Computer Terminology - L

This web page looks at some of the terminology associated with the Computer Industry. This appendix is not to be deemed as complete but does cover a large range of common terminology.

If you find a term not covered in this file you may Email Button and list the word (computer connected terminology ONLY). We will endeavour to locate the meaning and respond to you. If we consider it a common enough term, we will add it to our list. New terminology (with explanation) may also be submitted for consideration.

Index SIZE Numeric A B C D E F G H I J K L M N O P Q R S T U V W X Y Z

LAN: See Local Area Network.

leased line: A permanently established connection between computers over a dedicated phone line which is leased from a telephone carrier. See also dedicated line.

line noise: Static over a telephone line that interferes with network communications.

link: A highlighted word or picture within a hypertext document that when clicked bring you to another place within the document or to another document altogether. See also hyperlink.

list server: An automated mailing list distribution system. List servers maintain a list of email addresses to be used for mass emailing. Subscribing and unsubscribing to the list is accomplished by sending a properly formatted email message to the list server.

Linux: An alternative operating system developed initially by Linus Torvalds in 1991 and is a Unix like system for the Personal Computer.

Local Area Network (LAN): Two or more computers connected by cable and using a suitable operating system and application software so they can directly share hard disks, printers, other peripherals, and files.
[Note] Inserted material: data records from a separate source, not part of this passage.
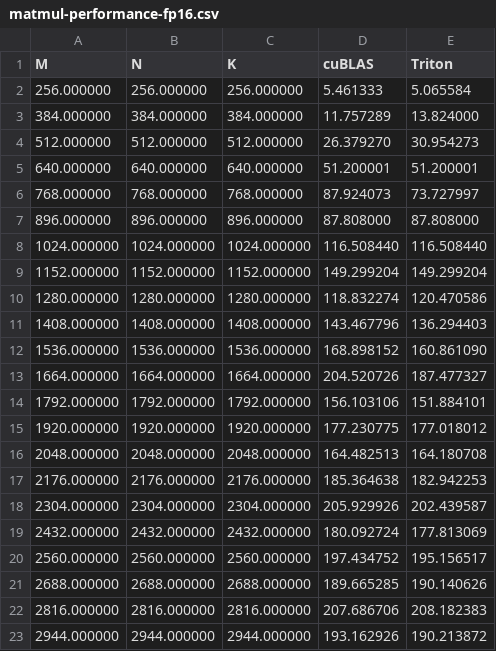
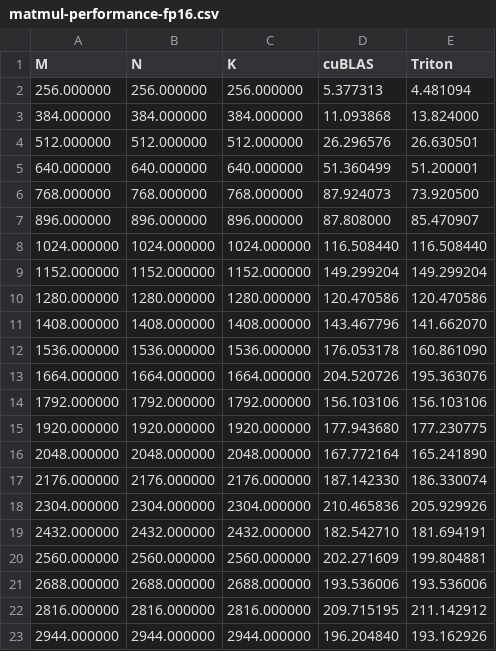
Before and after one commit to InhabitancyCocoon/triton_learning, a CSV file: 03_matmul/result/matmul-performance-fp16.csv, drawn as a sheet; only a part is shown; the diff covers the shown part only.

Commit message:
chore: new benchmark results

```diff
--- a/03_matmul/result/matmul-performance-fp16.csv
+++ b/03_matmul/result/matmul-performance-fp16.csv
@@ -1,23 +1,23 @@
 M,N,K,cuBLAS,Triton
-256.000000,256.000000,256.000000,5.461333,5.065584
-384.000000,384.000000,384.000000,11.757289,13.824000
-512.000000,512.000000,512.000000,26.379270,30.954273
-640.000000,640.000000,640.000000,51.200001,51.200001
-768.000000,768.000000,768.000000,87.924073,73.727997
-896.000000,896.000000,896.000000,87.808000,87.808000
+256.000000,256.000000,256.000000,5.377313,4.481094
+384.000000,384.000000,384.000000,11.093868,13.824000
+512.000000,512.000000,512.000000,26.296576,26.630501
+640.000000,640.000000,640.000000,51.360499,51.200001
+768.000000,768.000000,768.000000,87.924073,73.920500
+896.000000,896.000000,896.000000,87.808000,85.470907
 1024.000000,1024.000000,1024.000000,116.508440,116.508440
 1152.000000,1152.000000,1152.000000,149.299204,149.299204
-1280.000000,1280.000000,1280.000000,118.832274,120.470586
-1408.000000,1408.000000,1408.000000,143.467796,136.294403
-1536.000000,1536.000000,1536.000000,168.898152,160.861090
-1664.000000,1664.000000,1664.000000,204.520726,187.477327
-1792.000000,1792.000000,1792.000000,156.103106,151.884101
-1920.000000,1920.000000,1920.000000,177.230775,177.018012
-2048.000000,2048.000000,2048.000000,164.482513,164.180708
-2176.000000,2176.000000,2176.000000,185.364638,182.942253
-2304.000000,2304.000000,2304.000000,205.929926,202.439587
-2432.000000,2432.000000,2432.000000,180.092724,177.813069
-2560.000000,2560.000000,2560.000000,197.434752,195.156517
-2688.000000,2688.000000,2688.000000,189.665285,190.140626
-2816.000000,2816.000000,2816.000000,207.686706,208.182383
-2944.000000,2944.000000,2944.000000,193.162926,190.213872
+1280.000000,1280.000000,1280.000000,120.470586,120.470586
+1408.000000,1408.000000,1408.000000,143.467796,141.662070
+1536.000000,1536.000000,1536.000000,176.053178,160.861090
+1664.000000,1664.000000,1664.000000,204.520726,195.363076
+1792.000000,1792.000000,1792.000000,156.103106,156.103106
+1920.000000,1920.000000,1920.000000,177.943680,177.230775
+2048.000000,2048.000000,2048.000000,167.772164,165.241890
+2176.000000,2176.000000,2176.000000,187.142330,186.330074
+2304.000000,2304.000000,2304.000000,210.465836,205.929926
+2432.000000,2432.000000,2432.000000,182.542710,181.694191
+2560.000000,2560.000000,2560.000000,202.271609,199.804881
+2688.000000,2688.000000,2688.000000,193.536006,193.536006
+2816.000000,2816.000000,2816.000000,209.715195,211.142912
+2944.000000,2944.000000,2944.000000,196.204840,193.162926
```
Also changed, not shown: 18 edited cells elsewhere in this file, 03_matmul/result/matmul-performance-fp8.csv, 2 other files.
The network operates within a defined localised area.

LOL: Abbreviation for Laughing Out Loud.

loop: A programming technique of creating a series of repeating actions. Usually, there is some event specified as part of the loop which triggers the ending of the repetitious action.

lurk: To hang out in an area without directly participating. For example, when you're new to a discussion group or chat room, it's a good idea to lurk and become familiar with its scope and general rules before posting. Lurking is perfectly acceptable in cyberspace; the negative connotations of the standard English usage does not apply. See also "delurk".

© Design by Compsale - May 2005